Mondy, March 8, 2010, is International Women's Day. The FSU nations I have regular travel to and communication with (Georgia, Kazakhstan, Uzbekistan, Russia) all take this day very seriously and it comes with a national day off from work. Early last week, one of our office logistics guys went around and took a contribution from all the men of 30,000 Soums (about 15 dollars), which is a hefty sum relatively speaking! On Friday, a big party was thrown for the women including pink roses handed out to each and a ballot drawing that led them to a gift bag filled with chocolates and other goodies. A speech was made by the office managers thanking them for their work and their "beautiful smiling faces".
This is much the same process I observed last year. It's good, they enjoy it, and I think it's interesting that it doesn't seem to have a place in American business. Frankly, I don't ever recall even hearing of International Women's Day before coming to work here! Some Western folks may sometimes seem to look down their noses at the record for women's rights/civil rights in some of these locations, so it seems sort of ironic. Not incompatible but ironic. I've heard that the origin of the elevated status of this holiday was the Soviet Union... only back in the day when the Soviet Union existed and was administering these types of public systems did International Women's Day become celebrated here. Now that the Soviet Union is gone, Women's Day has remained.
The Soviet Union also celebrated, throughout its lands and countries, a holiday called Defenders' Day (or Army Day), which was celebrated similarly with a day off and lots of speeches and so forth. Well, in Uzbekistan, this day has changed to 'Men's Day'.
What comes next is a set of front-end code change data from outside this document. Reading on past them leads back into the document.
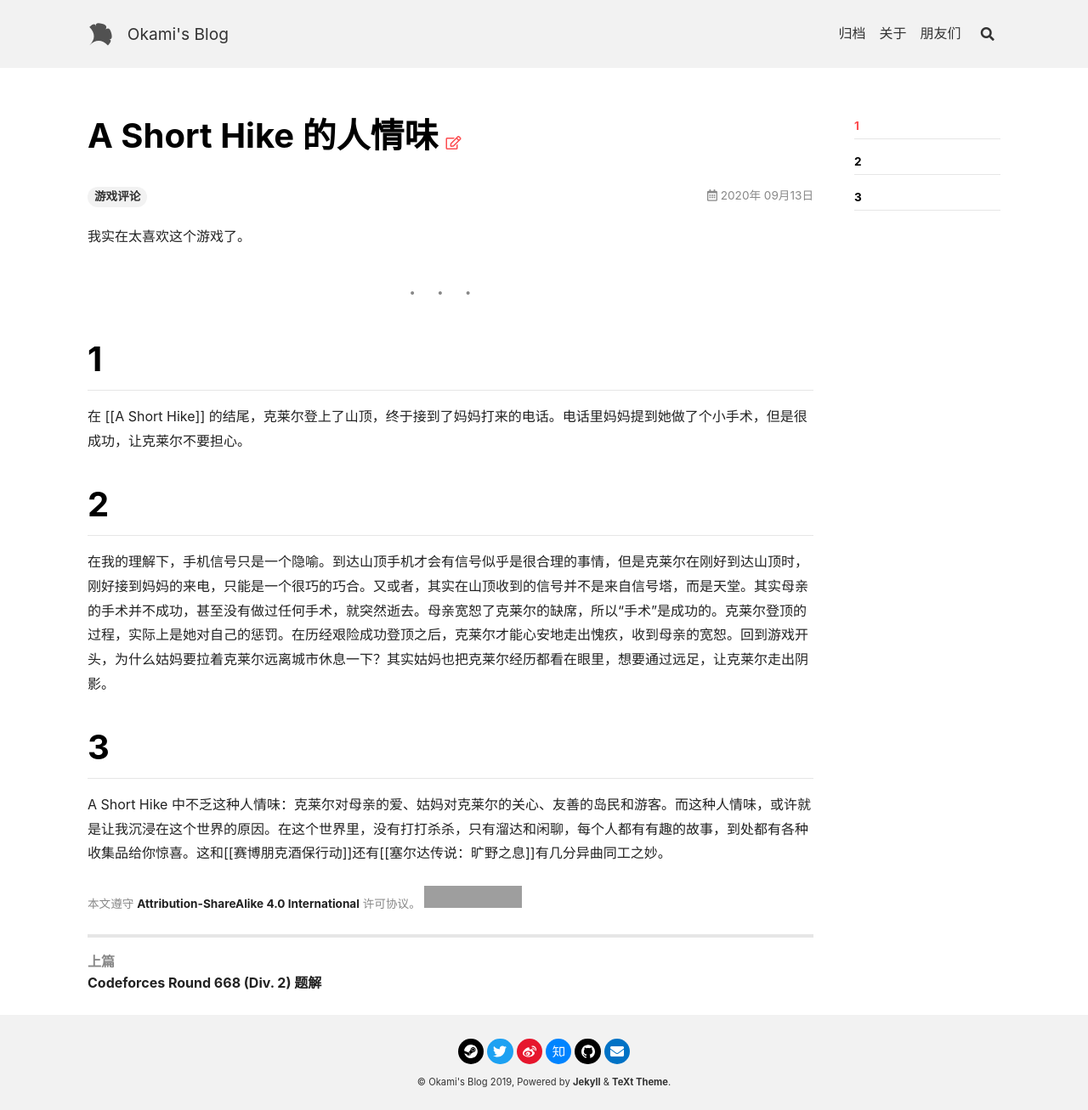
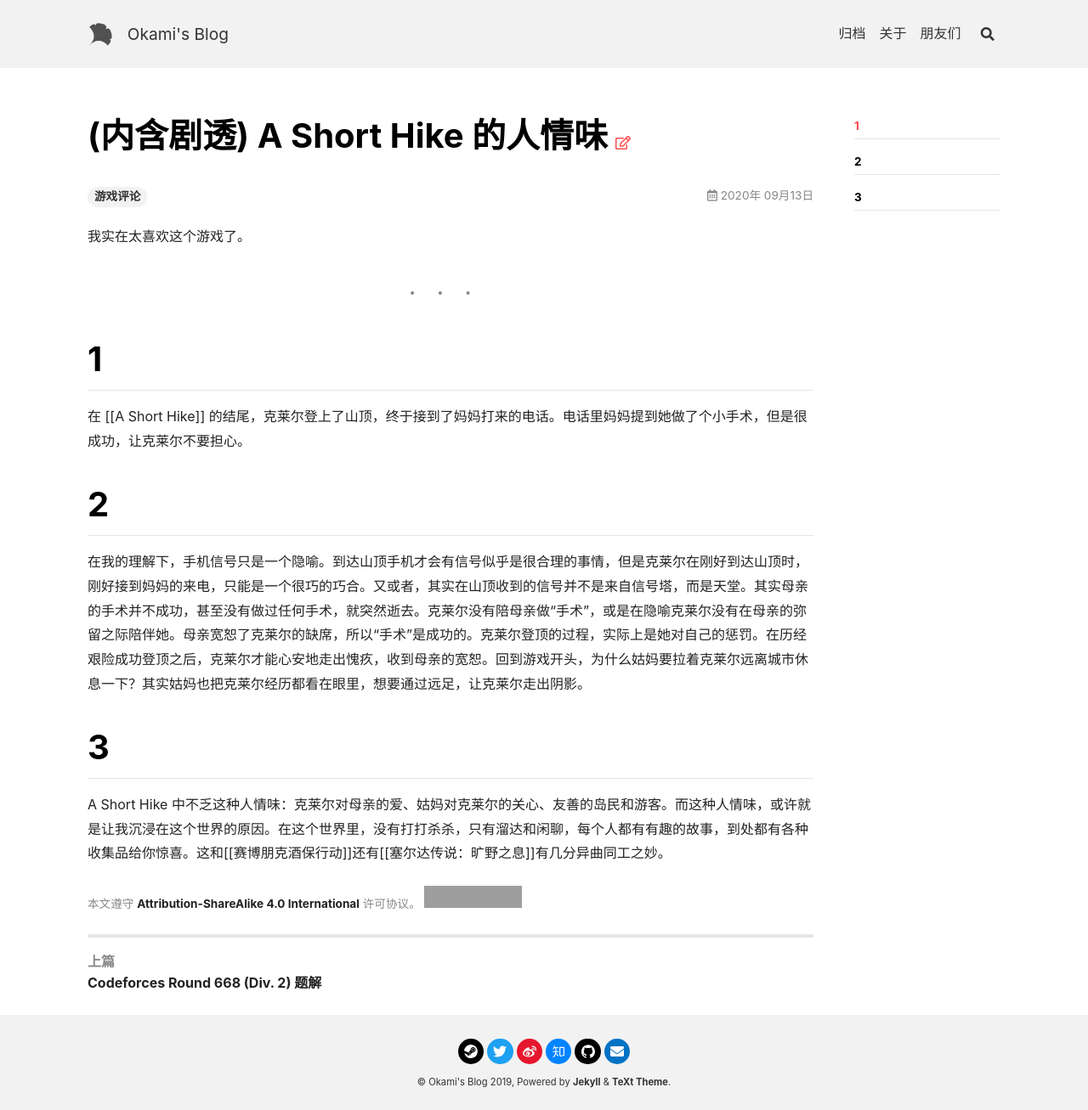
Before and after one commit to Timo4810/timo4810.github.io, a Jekyll site: the page built from _posts/2020-9-13-the-humanity-of-a-short-hike.md, in a window 1280 px wide. Shown: the whole page at 85% size. Built offline with Jekyll 4.4.1, drawn with Linux system fonts in a browser that asks for light colours; nearby versions of some CDN libraries; grey boxes are pictures that could not be loaded.

Commit message:
Update 2020-9-13-the-humanity-of-a-short-hike.md

```diff
--- a/_posts/2020-9-13-the-humanity-of-a-short-hike.md
+++ b/_posts/2020-9-13-the-humanity-of-a-short-hike.md
@@ -1,6 +1,6 @@
 ---
 layout: article
-title: A Short Hike 的人情味
+title: (内含剧透) A Short Hike 的人情味
 tag:
     - 游戏评论
 ---
@@ -16,7 +16,7 @@ tag:
 在 [[A Short Hike]] 的结尾，克莱尔登上了山顶，终于接到了妈妈打来的电话。电话里妈妈提到她做了个小手术，但是很成功，让克莱尔不要担心。
 
 # 2
-在我的理解下，手机信号只是一个隐喻。到达山顶手机才会有信号似乎是很合理的事情，但是克莱尔在刚好到达山顶时，刚好接到妈妈的来电，只能是一个很巧的巧合。又或者，其实在山顶收到的信号并不是来自信号塔，而是天堂。其实母亲的手术并不成功，甚至没有做过任何手术，就突然逝去。母亲宽恕了克莱尔的缺席，所以“手术”是成功的。克莱尔登顶的过程，实际上是她对自己的惩罚。在历经艰险成功登顶之后，克莱尔才能心安地走出愧疚，收到母亲的宽恕。回到游戏开头，为什么姑妈要拉着克莱尔远离城市休息一下？其实姑妈也把克莱尔经历都看在眼里，想要通过远足，让克莱尔走出阴影。
+在我的理解下，手机信号只是一个隐喻。到达山顶手机才会有信号似乎是很合理的事情，但是克莱尔在刚好到达山顶时，刚好接到妈妈的来电，只能是一个很巧的巧合。又或者，其实在山顶收到的信号并不是来自信号塔，而是天堂。其实母亲的手术并不成功，甚至没有做过任何手术，就突然逝去。克莱尔没有陪母亲做“手术”，或是在隐喻克莱尔没有在母亲的弥留之际陪伴她。母亲宽恕了克莱尔的缺席，所以“手术”是成功的。克莱尔登顶的过程，实际上是她对自己的惩罚。在历经艰险成功登顶之后，克莱尔才能心安地走出愧疚，收到母亲的宽恕。回到游戏开头，为什么姑妈要拉着克莱尔远离城市休息一下？其实姑妈也把克莱尔经历都看在眼里，想要通过远足，让克莱尔走出阴影。
 
 # 3
 A Short Hike 中不乏这种人情味：克莱尔对母亲的爱、姑妈对克莱尔的关心、友善的岛民和游客。而这种人情味，或许就是让我沉浸在这个世界的原因。在这个世界里，没有打打杀杀，只有溜达和闲聊，每个人都有有趣的故事，到处都有各种收集品给你惊喜。这和[[赛博朋克酒保行动]]还有[[塞尔达传说：旷野之息]]有几分异曲同工之妙。
```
But 'Men's Day' doesn't come with a day off from work! :-)
Sleepless in Tashkent